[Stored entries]
********************
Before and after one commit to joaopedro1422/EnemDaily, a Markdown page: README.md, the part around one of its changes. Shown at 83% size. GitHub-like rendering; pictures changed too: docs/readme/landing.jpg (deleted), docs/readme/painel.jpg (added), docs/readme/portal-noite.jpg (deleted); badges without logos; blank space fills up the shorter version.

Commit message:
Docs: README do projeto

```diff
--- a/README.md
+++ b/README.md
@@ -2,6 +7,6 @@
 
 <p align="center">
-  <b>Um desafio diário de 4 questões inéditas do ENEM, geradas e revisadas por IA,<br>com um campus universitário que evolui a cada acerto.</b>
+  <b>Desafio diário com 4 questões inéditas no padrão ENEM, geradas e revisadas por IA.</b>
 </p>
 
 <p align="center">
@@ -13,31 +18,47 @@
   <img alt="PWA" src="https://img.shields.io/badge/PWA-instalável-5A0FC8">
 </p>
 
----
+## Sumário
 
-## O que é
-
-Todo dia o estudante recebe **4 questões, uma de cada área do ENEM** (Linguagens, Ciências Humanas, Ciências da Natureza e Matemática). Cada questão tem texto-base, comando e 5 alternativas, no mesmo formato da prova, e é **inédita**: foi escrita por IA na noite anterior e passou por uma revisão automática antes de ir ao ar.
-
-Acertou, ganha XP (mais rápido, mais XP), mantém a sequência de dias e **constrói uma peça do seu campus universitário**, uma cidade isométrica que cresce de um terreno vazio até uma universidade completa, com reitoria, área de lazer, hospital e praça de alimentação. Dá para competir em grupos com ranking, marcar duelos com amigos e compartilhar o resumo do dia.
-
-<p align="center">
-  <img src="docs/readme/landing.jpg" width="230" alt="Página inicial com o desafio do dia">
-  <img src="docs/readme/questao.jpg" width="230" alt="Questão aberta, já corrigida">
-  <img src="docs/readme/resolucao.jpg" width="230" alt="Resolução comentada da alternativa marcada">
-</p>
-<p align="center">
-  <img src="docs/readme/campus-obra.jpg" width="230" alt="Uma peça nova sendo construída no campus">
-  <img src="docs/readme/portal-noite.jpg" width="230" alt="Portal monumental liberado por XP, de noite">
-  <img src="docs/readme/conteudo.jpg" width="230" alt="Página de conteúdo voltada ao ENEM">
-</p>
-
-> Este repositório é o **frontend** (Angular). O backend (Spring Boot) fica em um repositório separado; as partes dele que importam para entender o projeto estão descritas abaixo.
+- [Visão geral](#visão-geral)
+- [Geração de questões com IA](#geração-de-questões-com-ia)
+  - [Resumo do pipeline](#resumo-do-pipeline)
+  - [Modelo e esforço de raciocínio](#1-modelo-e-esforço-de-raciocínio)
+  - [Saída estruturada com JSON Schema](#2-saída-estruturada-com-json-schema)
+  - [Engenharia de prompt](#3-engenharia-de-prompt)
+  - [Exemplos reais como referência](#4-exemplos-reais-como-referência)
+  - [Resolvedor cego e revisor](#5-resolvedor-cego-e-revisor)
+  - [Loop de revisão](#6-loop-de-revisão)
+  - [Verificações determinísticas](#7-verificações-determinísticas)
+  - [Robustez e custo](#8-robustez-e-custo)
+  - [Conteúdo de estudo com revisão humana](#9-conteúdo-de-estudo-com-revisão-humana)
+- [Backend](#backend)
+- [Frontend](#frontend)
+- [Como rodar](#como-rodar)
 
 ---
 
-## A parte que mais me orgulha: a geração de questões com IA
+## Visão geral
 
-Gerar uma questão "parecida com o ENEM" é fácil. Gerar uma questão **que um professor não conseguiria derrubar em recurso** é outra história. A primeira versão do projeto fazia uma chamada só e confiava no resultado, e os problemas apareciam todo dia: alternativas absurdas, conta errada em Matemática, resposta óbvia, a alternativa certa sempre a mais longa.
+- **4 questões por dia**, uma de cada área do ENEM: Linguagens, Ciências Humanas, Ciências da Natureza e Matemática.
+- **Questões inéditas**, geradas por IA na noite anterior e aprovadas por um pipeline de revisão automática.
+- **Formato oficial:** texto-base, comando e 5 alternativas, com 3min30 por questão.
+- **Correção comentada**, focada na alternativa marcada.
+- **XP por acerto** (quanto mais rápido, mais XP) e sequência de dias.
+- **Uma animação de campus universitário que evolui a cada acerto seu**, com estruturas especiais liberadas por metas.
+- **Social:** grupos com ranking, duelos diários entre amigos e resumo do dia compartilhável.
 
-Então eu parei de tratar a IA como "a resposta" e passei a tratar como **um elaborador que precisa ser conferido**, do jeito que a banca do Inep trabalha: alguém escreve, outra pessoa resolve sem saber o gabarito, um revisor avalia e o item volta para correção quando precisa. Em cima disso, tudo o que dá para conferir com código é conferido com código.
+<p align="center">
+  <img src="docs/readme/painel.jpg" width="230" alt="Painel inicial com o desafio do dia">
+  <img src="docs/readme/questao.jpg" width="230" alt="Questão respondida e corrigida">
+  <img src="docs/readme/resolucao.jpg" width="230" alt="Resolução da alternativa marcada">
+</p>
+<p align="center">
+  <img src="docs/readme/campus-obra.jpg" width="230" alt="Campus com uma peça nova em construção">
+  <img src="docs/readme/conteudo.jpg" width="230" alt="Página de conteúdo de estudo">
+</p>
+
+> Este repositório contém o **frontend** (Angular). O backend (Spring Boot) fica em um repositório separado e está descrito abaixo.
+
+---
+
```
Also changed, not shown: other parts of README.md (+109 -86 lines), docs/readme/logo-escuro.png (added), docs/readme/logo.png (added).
********************
> _PROBLEM STATEMENT_: Write out all the records again, exactly as they appear.

> _PROBLEM SOLUTION_:
Before and after one commit to joaopedro1422/EnemDaily, a Markdown page: README.md, the part around one of its changes. Shown at 83% size. GitHub-like rendering; pictures changed too: docs/readme/landing.jpg (deleted), docs/readme/painel.jpg (added), docs/readme/portal-noite.jpg (deleted); badges without logos; blank space fills up the shorter version.

Commit message:
Docs: README do projeto

```diff
--- a/README.md
+++ b/README.md
@@ -2,6 +7,6 @@
 
 <p align="center">
-  <b>Um desafio diário de 4 questões inéditas do ENEM, geradas e revisadas por IA,<br>com um campus universitário que evolui a cada acerto.</b>
+  <b>Desafio diário com 4 questões inéditas no padrão ENEM, geradas e revisadas por IA.</b>
 </p>
 
 <p align="center">
@@ -13,31 +18,47 @@
   <img alt="PWA" src="https://img.shields.io/badge/PWA-instalável-5A0FC8">
 </p>
 
----
+## Sumário
 
-## O que é
-
-Todo dia o estudante recebe **4 questões, uma de cada área do ENEM** (Linguagens, Ciências Humanas, Ciências da Natureza e Matemática). Cada questão tem texto-base, comando e 5 alternativas, no mesmo formato da prova, e é **inédita**: foi escrita por IA na noite anterior e passou por uma revisão automática antes de ir ao ar.
-
-Acertou, ganha XP (mais rápido, mais XP), mantém a sequência de dias e **constrói uma peça do seu campus universitário**, uma cidade isométrica que cresce de um terreno vazio até uma universidade completa, com reitoria, área de lazer, hospital e praça de alimentação. Dá para competir em grupos com ranking, marcar duelos com amigos e compartilhar o resumo do dia.
-
-<p align="center">
-  <img src="docs/readme/landing.jpg" width="230" alt="Página inicial com o desafio do dia">
-  <img src="docs/readme/questao.jpg" width="230" alt="Questão aberta, já corrigida">
-  <img src="docs/readme/resolucao.jpg" width="230" alt="Resolução comentada da alternativa marcada">
-</p>
-<p align="center">
-  <img src="docs/readme/campus-obra.jpg" width="230" alt="Uma peça nova sendo construída no campus">
-  <img src="docs/readme/portal-noite.jpg" width="230" alt="Portal monumental liberado por XP, de noite">
-  <img src="docs/readme/conteudo.jpg" width="230" alt="Página de conteúdo voltada ao ENEM">
-</p>
-
-> Este repositório é o **frontend** (Angular). O backend (Spring Boot) fica em um repositório separado; as partes dele que importam para entender o projeto estão descritas abaixo.
+- [Visão geral](#visão-geral)
+- [Geração de questões com IA](#geração-de-questões-com-ia)
+  - [Resumo do pipeline](#resumo-do-pipeline)
+  - [Modelo e esforço de raciocínio](#1-modelo-e-esforço-de-raciocínio)
+  - [Saída estruturada com JSON Schema](#2-saída-estruturada-com-json-schema)
+  - [Engenharia de prompt](#3-engenharia-de-prompt)
+  - [Exemplos reais como referência](#4-exemplos-reais-como-referência)
+  - [Resolvedor cego e revisor](#5-resolvedor-cego-e-revisor)
+  - [Loop de revisão](#6-loop-de-revisão)
+  - [Verificações determinísticas](#7-verificações-determinísticas)
+  - [Robustez e custo](#8-robustez-e-custo)
+  - [Conteúdo de estudo com revisão humana](#9-conteúdo-de-estudo-com-revisão-humana)
+- [Backend](#backend)
+- [Frontend](#frontend)
+- [Como rodar](#como-rodar)
 
 ---
 
-## A parte que mais me orgulha: a geração de questões com IA
+## Visão geral
 
-Gerar uma questão "parecida com o ENEM" é fácil. Gerar uma questão **que um professor não conseguiria derrubar em recurso** é outra história. A primeira versão do projeto fazia uma chamada só e confiava no resultado, e os problemas apareciam todo dia: alternativas absurdas, conta errada em Matemática, resposta óbvia, a alternativa certa sempre a mais longa.
+- **4 questões por dia**, uma de cada área do ENEM: Linguagens, Ciências Humanas, Ciências da Natureza e Matemática.
+- **Questões inéditas**, geradas por IA na noite anterior e aprovadas por um pipeline de revisão automática.
+- **Formato oficial:** texto-base, comando e 5 alternativas, com 3min30 por questão.
+- **Correção comentada**, focada na alternativa marcada.
+- **XP por acerto** (quanto mais rápido, mais XP) e sequência de dias.
+- **Uma animação de campus universitário que evolui a cada acerto seu**, com estruturas especiais liberadas por metas.
+- **Social:** grupos com ranking, duelos diários entre amigos e resumo do dia compartilhável.
 
-Então eu parei de tratar a IA como "a resposta" e passei a tratar como **um elaborador que precisa ser conferido**, do jeito que a banca do Inep trabalha: alguém escreve, outra pessoa resolve sem saber o gabarito, um revisor avalia e o item volta para correção quando precisa. Em cima disso, tudo o que dá para conferir com código é conferido com código.
+<p align="center">
+  <img src="docs/readme/painel.jpg" width="230" alt="Painel inicial com o desafio do dia">
+  <img src="docs/readme/questao.jpg" width="230" alt="Questão respondida e corrigida">
+  <img src="docs/readme/resolucao.jpg" width="230" alt="Resolução da alternativa marcada">
+</p>
+<p align="center">
+  <img src="docs/readme/campus-obra.jpg" width="230" alt="Campus com uma peça nova em construção">
+  <img src="docs/readme/conteudo.jpg" width="230" alt="Página de conteúdo de estudo">
+</p>
+
+> Este repositório contém o **frontend** (Angular). O backend (Spring Boot) fica em um repositório separado e está descrito abaixo.
+
+---
+
```
Also changed, not shown: other parts of README.md (+109 -86 lines), docs/readme/logo-escuro.png (added), docs/readme/logo.png (added).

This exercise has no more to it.